We say this tongue-in-cheek, but it has always been confusing the way sports organizations who use the “U17” or “U10” etc. label their age groups. Since the “U” stands for “Under”, the phrase reads like, “Under 10” which would lead one to believe that 10 year-olds don’t qualify because a child must be under 10 to play. But no. We all learned that “Under 10” was really for ten year-olds and we all just accepted the terminology and moved on. Volleyball uses the same classification and even some travel baseball and other sports. But fortunately, US Youth Soccer came to the realization that there is no good reason to continue confusing folks. They are changing the age classifications to read “10-U”, as in “Ten and Under”. Let’s hope the other organizations out there still putting the “U” first come to their senses as well. (Courtesy Soccerwire).

Referee Guidelines

We found this on one of our client’s websites and thought it was pretty good:

While all referees are independent contractors, referees who wish to work in our Soccer Club need to be aware of what the Club expects:

The main theme is Professionalism.

Professionalism consists of:
1. Preparation.  Know the Laws.  Go over them regularly.  Don’t assume just because you passed the test and/or play regularly that you know everything cold.  Know and practice procedures and signals.
2. Personal Improvement.  You should try to learn one or two things from each game and always try to improve your performance.  Help your fellow referees to improve through constructive feedback.  Discuss situations to get alternative viewpoints.
3. Arrive at the field far enough ahead of time (a minimum of twenty minutes) to do a professional pre-game routine, including discussion with your crew, field and safety check, player rosters and equipment check, and introduction to coaches.  If you are the Center – you are in charge, even if you are junior to one of the other crew members – take charge, but don’t be afraid to ask for help.
4. Appearance.  Be in uniform when you arrive at the field. If you have to change, clothes or even shoes – do it in the parking lot. Leave the flip-flops in the car.
5. Demeanor.  Be confident, firm, but polite and respectful.  Treat players, coaches, and spectators the way you would like to be treated – even if they are not according you the same respect.  Remember, our job is to make the game work smoothly – to allow the players to be safe and have fun.
6. Reporting.  Center referees (except for Rec-Plus) must send their game reports in on time. Club Referee Assignor should receive a copy of every report. 
7. Problems.  If you have game problems, say with fields, players, coaches, spectators, etc. that are not important enough to note in the game report, but nevertheless were bothersome, please let the Assignor know.  We cannot deal with issues that we don’t know about.  The Club and the District have a low threshold for tolerating outside factors that impinge on games.

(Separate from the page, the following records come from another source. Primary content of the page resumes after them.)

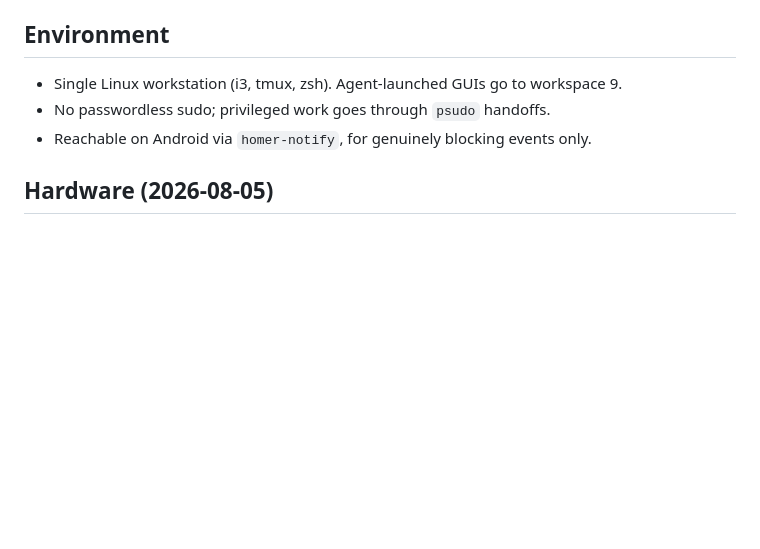
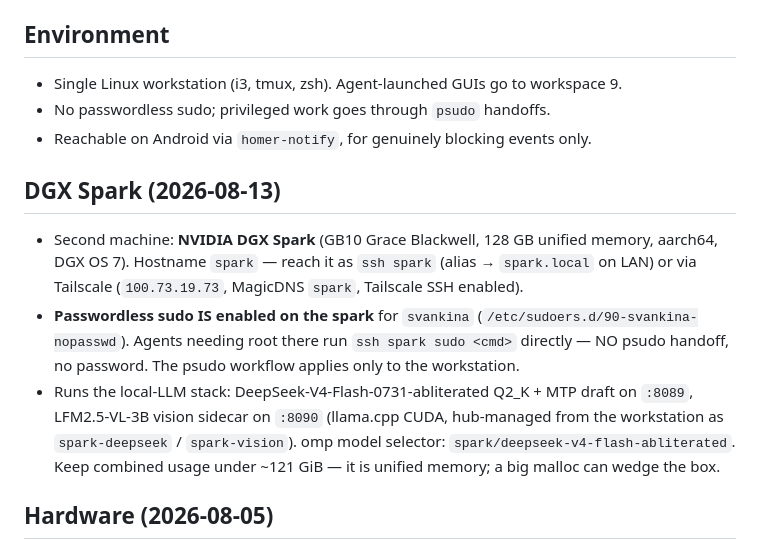
Before and after one commit to svankina/agents, a Markdown page: shared/USER.md, the part around the change. Rendered like a GitHub page; blank space fills up the shorter version.

Commit message:
Document DGX Spark: access, passwordless sudo, LLM stack

```diff
--- a/shared/USER.md
+++ b/shared/USER.md
@@ -60,6 +60,22 @@ context; do not edit the generated copies.
 - No passwordless sudo; privileged work goes through `psudo` handoffs.
 - Reachable on Android via `homer-notify`, for genuinely blocking events only.
 
+## DGX Spark (2026-08-13)
+
+- Second machine: **NVIDIA DGX Spark** (GB10 Grace Blackwell, 128 GB unified
+  memory, aarch64, DGX OS 7). Hostname `spark` — reach it as `ssh spark`
+  (alias → `spark.local` on LAN) or via Tailscale (`100.73.19.73`, MagicDNS
+  `spark`, Tailscale SSH enabled).
+- **Passwordless sudo IS enabled on the spark** for `svankina`
+  (`/etc/sudoers.d/90-svankina-nopasswd`). Agents needing root there run
+  `ssh spark sudo <cmd>` directly — NO psudo handoff, no password. The psudo
+  workflow applies only to the workstation.
+- Runs the local-LLM stack: DeepSeek-V4-Flash-0731-abliterated Q2_K + MTP
+  draft on `:8089`, LFM2.5-VL-3B vision sidecar on `:8090` (llama.cpp CUDA,
+  hub-managed from the workstation as `spark-deepseek` / `spark-vision`).
+  omp model selector: `spark/deepseek-v4-flash-abliterated`. Keep combined
+  usage under ~121 GiB — it is unified memory; a big malloc can wedge the box.
+
 ## Hardware (2026-08-05)
 
 - **GPU for compute: NVIDIA RTX 3090 Ti, 24 GB VRAM** (driver 580, CUDA 12.0,
```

Practice drills on the fly

The feedback we get from youth soccer, baseball, basketball, football and softball leagues everywhere has been overwhelming for many years. What we hear is that leagues love providing their coaches, who are volunteer moms and dads, with a tool they can use, “on the fly” when they haven’t had time to put together a practice plan. We know there are online resources out there available for free. But we also know that the average busy, volunteer coach who works a full day, comes home, has dinner and puts the kids to bed is not then going to, at 10:00 o’clock at night, log into a website, with streaming video, print sheets of paper and download practice plans. They need something like CoachDeck which can be used quickly and easily on the field, while the kids are getting out of their cars. This is why thousands of leagues, clubs and organizations choose CoachDeck as part of their coach training efforts.

High school soccer vs. Academy

Here is an interesting article from yesterday’s Gonzaga Bulletin about the way many players must choose between playing Academy soccer and playing for their high schools.